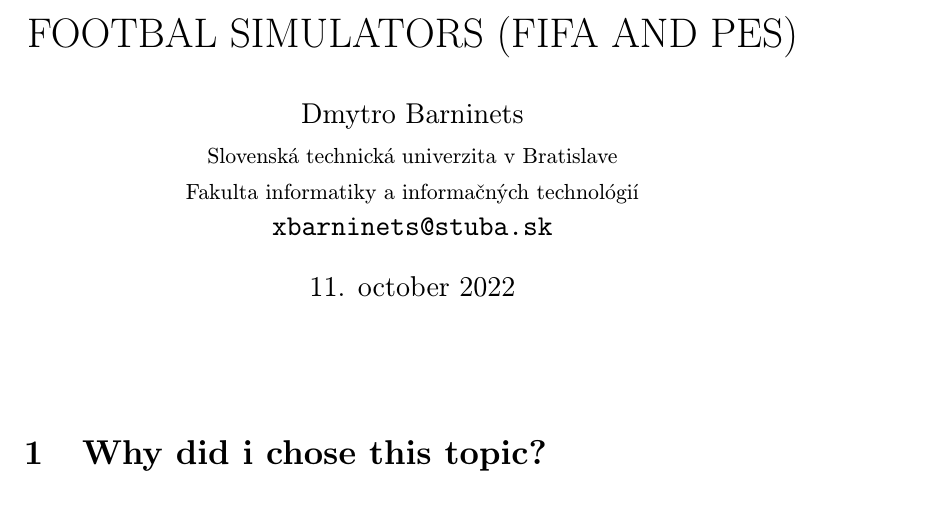
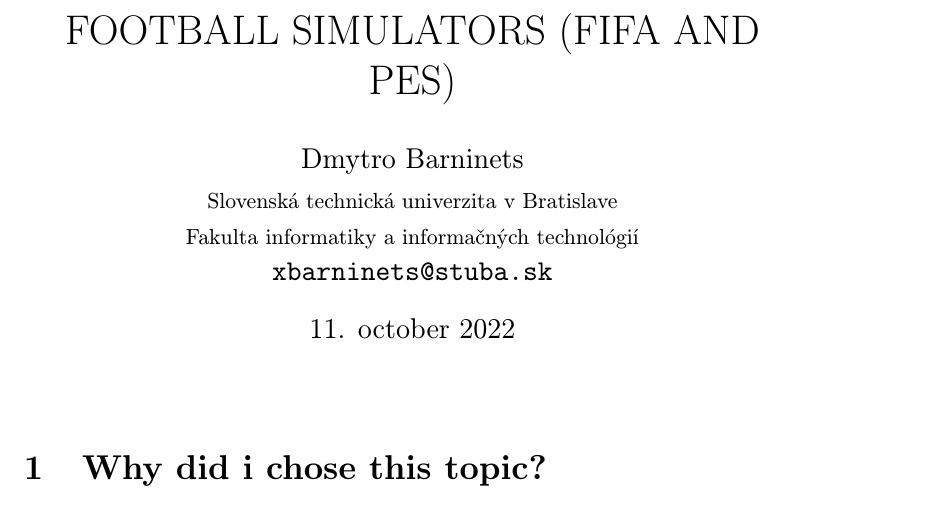
Before and after one commit to barni300/MIPProject, a LaTeX document (clanok.tex): part of page 1 of 5, cut so that both start at the same text. Compiled offline with pdfLaTeX.

Commit message:
First update of last version

```diff
--- a/clanok.tex
+++ b/clanok.tex
@@ -12,7 +12,7 @@
 
 \pagestyle{headings}
 
-\title{FOOTBAL SIMULATORS (FIFA AND PES)}
+\title{FOOTBALL SIMULATORS (FIFA AND PES)}
 
 \author{Dmytro Barninets\\[2pt]
 	{\small Slovenská technická univerzita v Bratislave}\\
```
Also changed, not shown: clanok.pdf, 1 other file.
^^^^^^^^^^^^^^^^
» Exercise brief
The whole listing should be printed again exactly as written, images excluded.

» Response to this task
Before and after one commit to barni300/MIPProject, a LaTeX document (clanok.tex): part of page 1 of 5, cut so that both start at the same text. Compiled offline with pdfLaTeX.

Commit message:
First update of last version

```diff
--- a/clanok.tex
+++ b/clanok.tex
@@ -12,7 +12,7 @@
 
 \pagestyle{headings}
 
-\title{FOOTBAL SIMULATORS (FIFA AND PES)}
+\title{FOOTBALL SIMULATORS (FIFA AND PES)}
 
 \author{Dmytro Barninets\\[2pt]
 	{\small Slovenská technická univerzita v Bratislave}\\
```
Also changed, not shown: clanok.pdf, 1 other file.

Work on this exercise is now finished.